**WORK TO COMPLETE:** Retrieve each line that contains the word "Deep" from the entries below.

-------

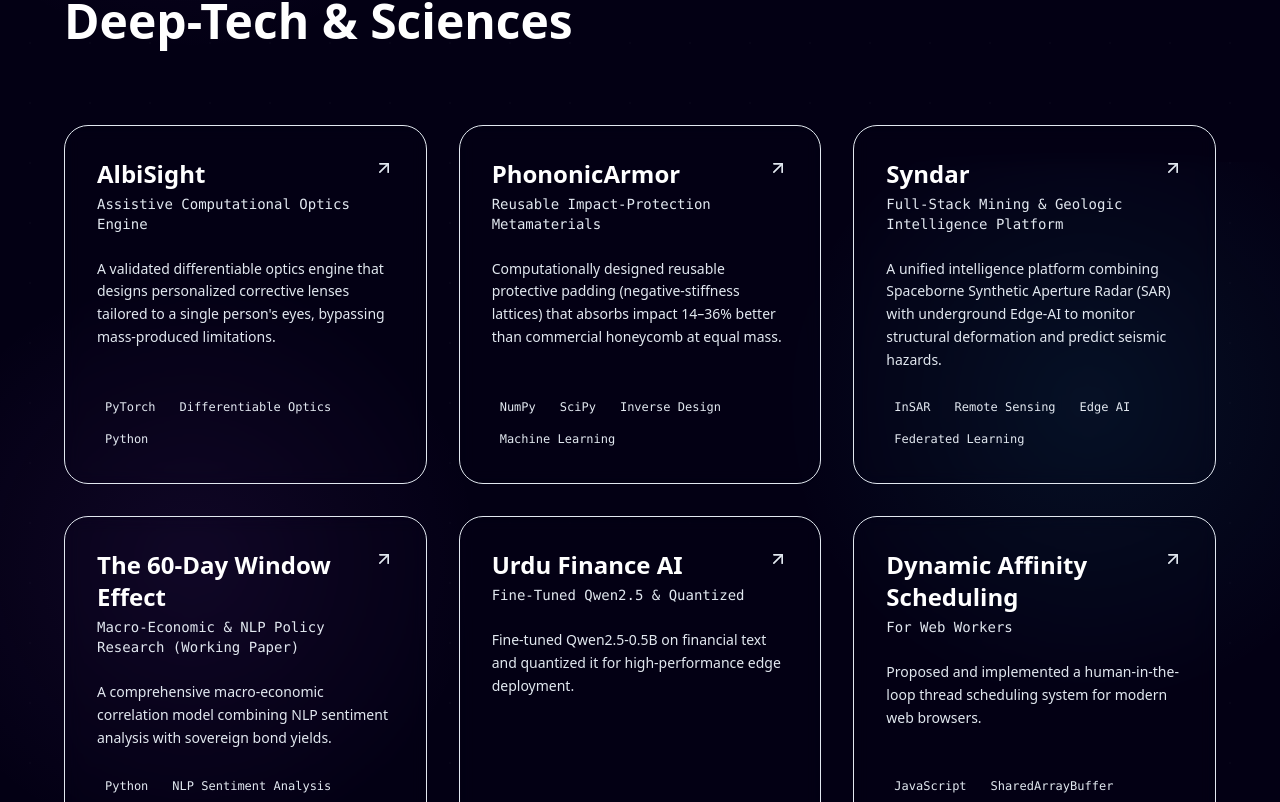
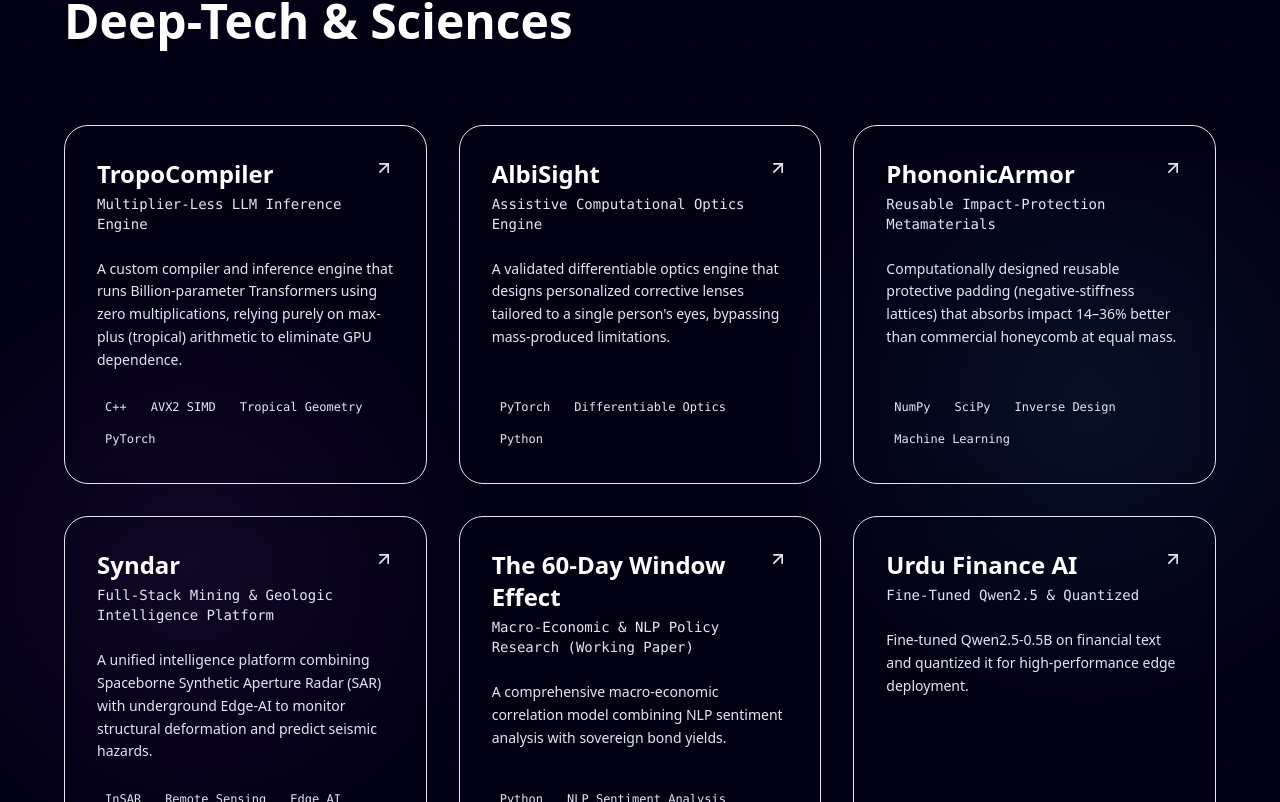
Before and after one commit to hassankhan2510/myportfolio, a Next.js app in the folder portfolio/: page / in a window 1280 px wide. Shown: the part 3838-4640 px from the top of the page. Built offline with nearby package versions, Linux system fonts and the light colour scheme.

Commit message:
Update: Added TropoCompiler to Deep-Tech Research portfolio

```diff
--- a/portfolio/src/data/projects.ts
+++ b/portfolio/src/data/projects.ts
@@ -23,6 +23,25 @@
 }
 
 export const projects: Project[] = [
+    {
+        id: 'tropocompiler',
+        slug: 'tropocompiler',
+        title: 'TropoCompiler',
+        subtitle: 'Multiplier-Less LLM Inference Engine',
+        role: 'Systems Architect',
+        stack: ['C++', 'AVX2 SIMD', 'Tropical Geometry', 'PyTorch'],
+        category: 'Deep-Tech Research',
+        summary: 'A custom compiler and inference engine that runs Billion-parameter Transformers using zero multiplications, relying purely on max-plus (tropical) arithmetic to eliminate GPU dependence.',
+        content: {
+            problem: 'Modern LLM inference is bottlenecked by the immense physical silicon area and wattage required for floating-point multiplication circuits on GPUs.',
+            solution: 'Engineered a zero-copy .trop binary compiler in C++ that replaces all standard attention and linear layer operations with 256-bit AVX2 hardware-accelerated max(x+y) instructions.',
+            technicalDetails: [
+                'Successfully compiled and executed a 1.5 Billion parameter (GPT-2 XL) model architecture.',
+                'Utilized memory mapping (mmap) to achieve zero-copy loading with ~0 MB RAM overhead.',
+                'Prototyped the mathematical framework to port standard weights into a 2-Watt physical FPGA/ASIC accelerator for edge deployments.'
+            ]
+        }
+    },
     {
         id: 'albisight',
         slug: 'albisight',
```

-------

**EXERCISE OUTPUT:**
Update: Added TropoCompiler to Deep-Tech Research portfolio
+        category: 'Deep-Tech Research',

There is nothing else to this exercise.